A craftsman who works mostly with metal is known as a millwright. A millwright works mostly with types of machines and equipment that take great precision to use. A few of the major tasks of a millwright will include the installation of boilers, escalators, generators and giant turbines. Millwrights also take care of these machines as well as others, by repairing and maintaining them, or dismantling them if they are to be replaced. Those who work as millwrights have generally worked for years on machines that use asbestos as the insulating material, especially the boilers, generators and turbines. Some machines are also insulated with asbestos, and also have parts inside the generators and turbines that have been coated with the material. This is to control the heat that the friction causes, which helps to avoid fires.

Asbestos and Millwrights

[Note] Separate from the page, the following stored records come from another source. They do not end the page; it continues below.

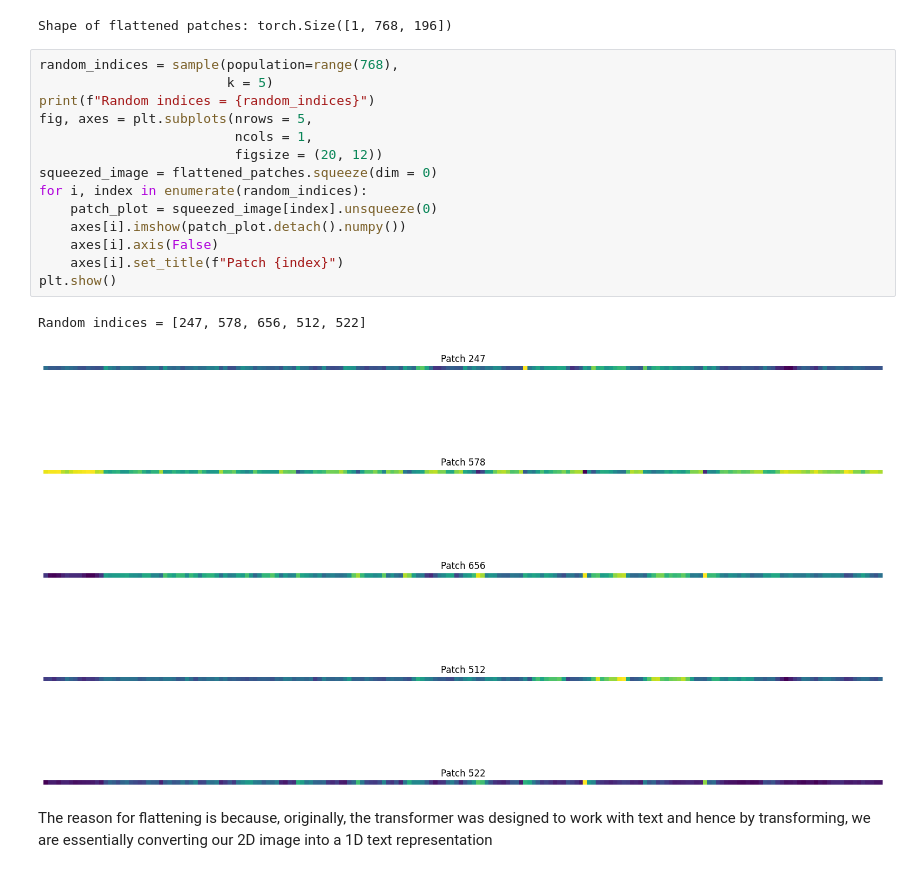
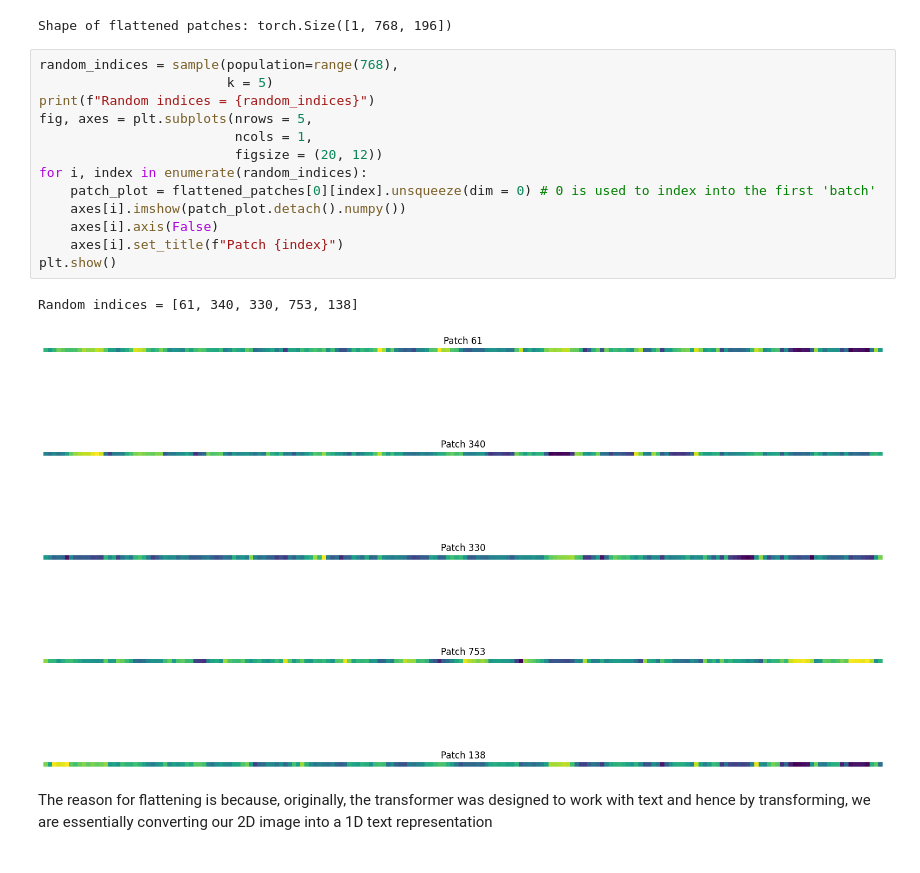
Before and after one commit to Warren-SJ/Experiment-Tracking-ML, a Jupyter notebook: ViT.ipynb, the cells around one changed output. Saved outputs shown, nothing was run; the diff lists cells and outputs as text.

```diff
--- a/ViT.ipynb
+++ b/ViT.ipynb
@@ -282,20 +282,19 @@ Shape of flattened patches: torch.Size([1, 768, 196])
 # %%
 random_indices = sample(population=range(768),
                         k = 5)
 print(f"Random indices = {random_indices}")
 fig, axes = plt.subplots(nrows = 5,
                          ncols = 1,
                          figsize = (20, 12))
-squeezed_image = flattened_patches.squeeze(dim = 0)
 for i, index in enumerate(random_indices):
-    patch_plot = squeezed_image[index].unsqueeze(0)
+    patch_plot = flattened_patches[0][index].unsqueeze(dim = 0) # 0 is used to index into the first 'batch'
     axes[i].imshow(patch_plot.detach().numpy())
     axes[i].axis(False)
     axes[i].set_title(f"Patch {index}")
 plt.show()
 # %% [output]
-Random indices = [247, 578, 656, 512, 522]
+Random indices = [61, 340, 330, 753, 138]
-[figure, old version]
+[figure, new version]
 # %% [markdown]
 The reason for flattening is because, originally, the transformer was designed to work with text and hence by transforming, we are essentially converting our 2D image into a 1D text representation
 # %% [markdown]
```
Also changed, not shown: parts of 16 cells of this notebook.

It is normal for this machinery to need to be “sized” so that it can fit into its location. For this to occur, the millwright working on the machinery must grind, sand, saw or somewhat adjust the pieces so that they can fit properly. The insulation or other pieces that may contain asbestos are grinded or sanded, causing asbestos dust which would be circulated into the air and inhaled easily by workers.  When these machines had to be dismantled for either repair or disposal, the millwright doing the work may have easily been exposed to friable asbestos, or damaged asbestos, because these particles crumble easily, producing airborne dust. Millwrights usually wore clothing that helped protect them from the high heat and fire that they had to work with. However, the protective clothing that they wore was often produced from materials that also contained asbestos, which meant the asbestos was actually worn on their person. This protective gear could also have included face masks that contained asbestos, making the inhalation of the toxic fibers a regular occurrence for many. In recent times, millwrights no longer wear this type of gear; however, the proper protection is required when they work on older machines that may still contain asbestos insulation or parts that contain an asbestos coating.  In past decades, those who worked in the millwright profession have seen many colleagues who have been diagnosed and suffered with an asbestos-related disease, such as mesothelioma, because of their very frequent exposure to it while working at their job.